Knapen launches five knowledge platforms for development cooperation
Minister for European Affairs and International Cooperation Ben Knapen wants to see knowledge playing a more central role in development cooperation. So today he launched five knowledge platforms: one for each of the policy priorities water, food security, sexual health and rights and security and the rule of law, and one for innovative approaches to cross-cutting issues.
‘From expertise on nanotechnology for entrepreneurs in India to the best irrigation methods for farmers in Uganda: to ensure that it is not our wishes but knowledge that determines policy, we need researchers who will take a critical look at our work. And we will need to take their conclusions to heart,’ said Mr Knapen.
‘And I’m not only talking about academic knowledge, but also about the knowhow of NGOs working in the field, and the innovative ideas of the private sector. There is a lot of knowledge out there. What we need to do is find the right way of sharing and adding to it.’

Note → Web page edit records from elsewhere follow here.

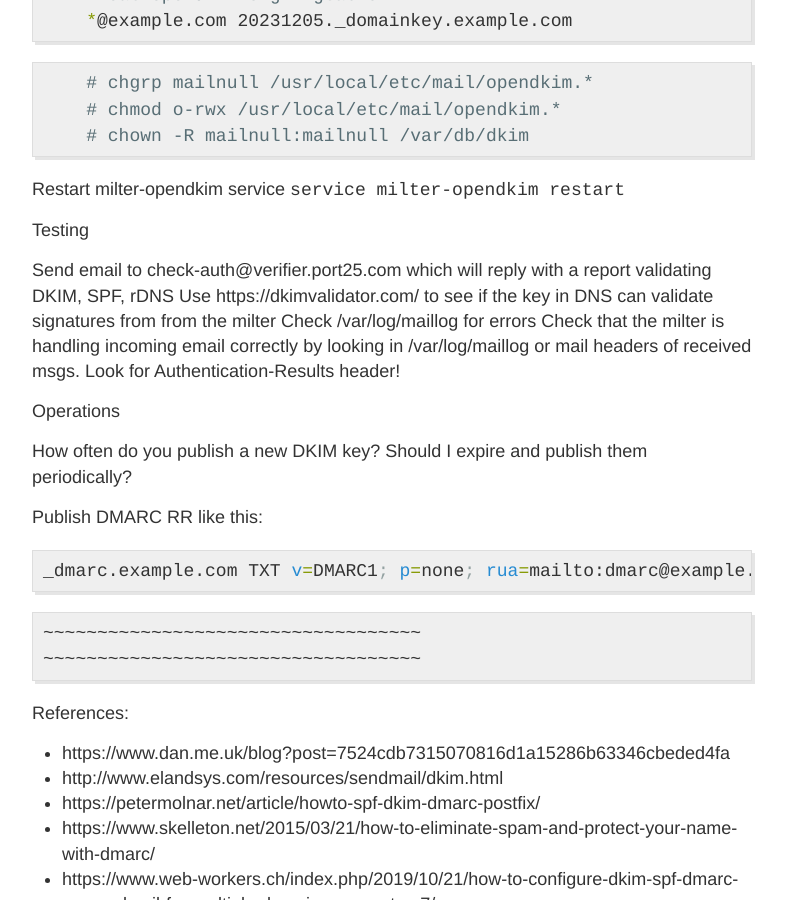
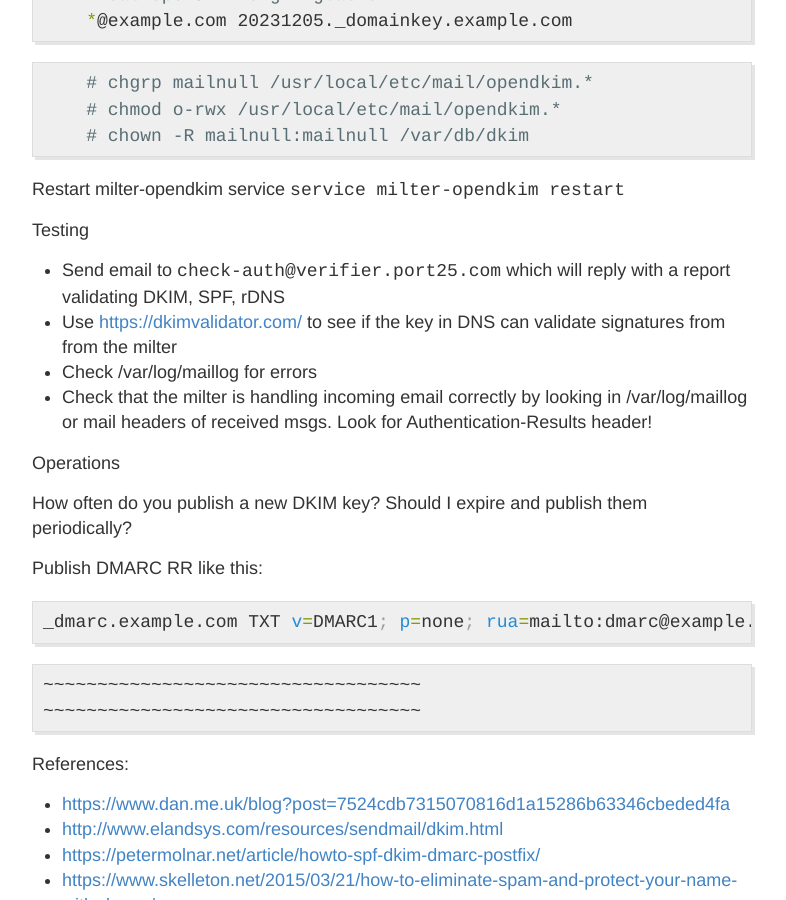
Before and after one commit to hanskuhn/hanskuhn.github.io, a Jekyll site: the page built from _posts/2023-12-01-DKIM_on_FreeBSD.md, in a window 1280 px wide and 900 px high, scrolled down 3052 px. Shown: the whole window, without its empty margins (248-1034 px from the left). Built offline with Jekyll 4.4.1, drawn with Linux system fonts in a browser that asks for light colours.

Commit message:
linkfy urls

```diff
--- a/_posts/2023-12-01-DKIM_on_FreeBSD.md
+++ b/_posts/2023-12-01-DKIM_on_FreeBSD.md
@@ -156,10 +156,10 @@ Do this by creating entries in the signing table and keytable:
 
 Testing
 
-  Send email to check-auth@verifier.port25.com which will reply with a report validating DKIM, SPF, rDNS
-  Use https://dkimvalidator.com/ to see if the key in DNS can validate signatures from from the milter
-  Check /var/log/maillog for errors
-  Check that the milter is handling incoming email correctly by looking in /var/log/maillog or mail headers of received msgs. Look for Authentication-Results header!
+  - Send email to `check-auth@verifier.port25.com` which will reply with a report validating DKIM, SPF, rDNS
+  - Use <https://dkimvalidator.com/> to see if the key in DNS can validate signatures from from the milter
+  - Check /var/log/maillog for errors
+  - Check that the milter is handling incoming email correctly by looking in /var/log/maillog or mail headers of received msgs. Look for Authentication-Results header!
 
 Operations
 
@@ -178,12 +178,12 @@ _dmarc.example.com TXT v=DMARC1; p=none; rua=mailto:dmarc@example.com; ruf=mailt
 
 References:
 
- - https://www.dan.me.uk/blog?post=7524cdb7315070816d1a15286b63346cbeded4fa
- - http://www.elandsys.com/resources/sendmail/dkim.html
- - https://petermolnar.net/article/howto-spf-dkim-dmarc-postfix/
- - https://www.skelleton.net/2015/03/21/how-to-eliminate-spam-and-protect-your-name-with-dmarc/
- - https://www.web-workers.ch/index.php/2019/10/21/how-to-configure-dkim-spf-dmarc-on-sendmail-for-multiple-domains-on-centos-7/
- - https://knowledge.validity.com/hc/en-us/articles/222438487-DKIM-signature-header-detail
- - https://www.mail-tester.com/
- - https://dkimvalidator.com/
- - https://dmarcian.com/dkim-inspector/
+ - <https://www.dan.me.uk/blog?post=7524cdb7315070816d1a15286b63346cbeded4fa>
+ - <http://www.elandsys.com/resources/sendmail/dkim.html>
+ - <https://petermolnar.net/article/howto-spf-dkim-dmarc-postfix/>
+ - <https://www.skelleton.net/2015/03/21/how-to-eliminate-spam-and-protect-your-name-with-dmarc/>
+ - <https://www.web-workers.ch/index.php/2019/10/21/how-to-configure-dkim-spf-dmarc-on-sendmail-for-multiple-domains-on-centos-7/>
+ - <https://knowledge.validity.com/hc/en-us/articles/222438487-DKIM-signature-header-detail>
+ - <https://www.mail-tester.com/>
+ - <https://dkimvalidator.com/>
+ - <https://dmarcian.com/dkim-inspector/>
```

The platforms bring together national and international academics, policymakers, civil society organisations and companies. The aim is to assess the knowledge that is available, draw up a research agenda and put what we already know more effectively into practice.
In November, Mr Knapen wrote a letter to the House of Representatives announcing his plans to set up the platforms as part of his effort to reform knowledge policy. The government wants to deploy research funds for development cooperation more strategically, making it less fragmented and more closely focused on its priorities. The aim is to enhance the relevance and use of existing capacity, strengthen the capacity of research institutions in developing countries, improve access to existing knowledge in developing countries and step up cooperation between knowledge institutions in the north and the south.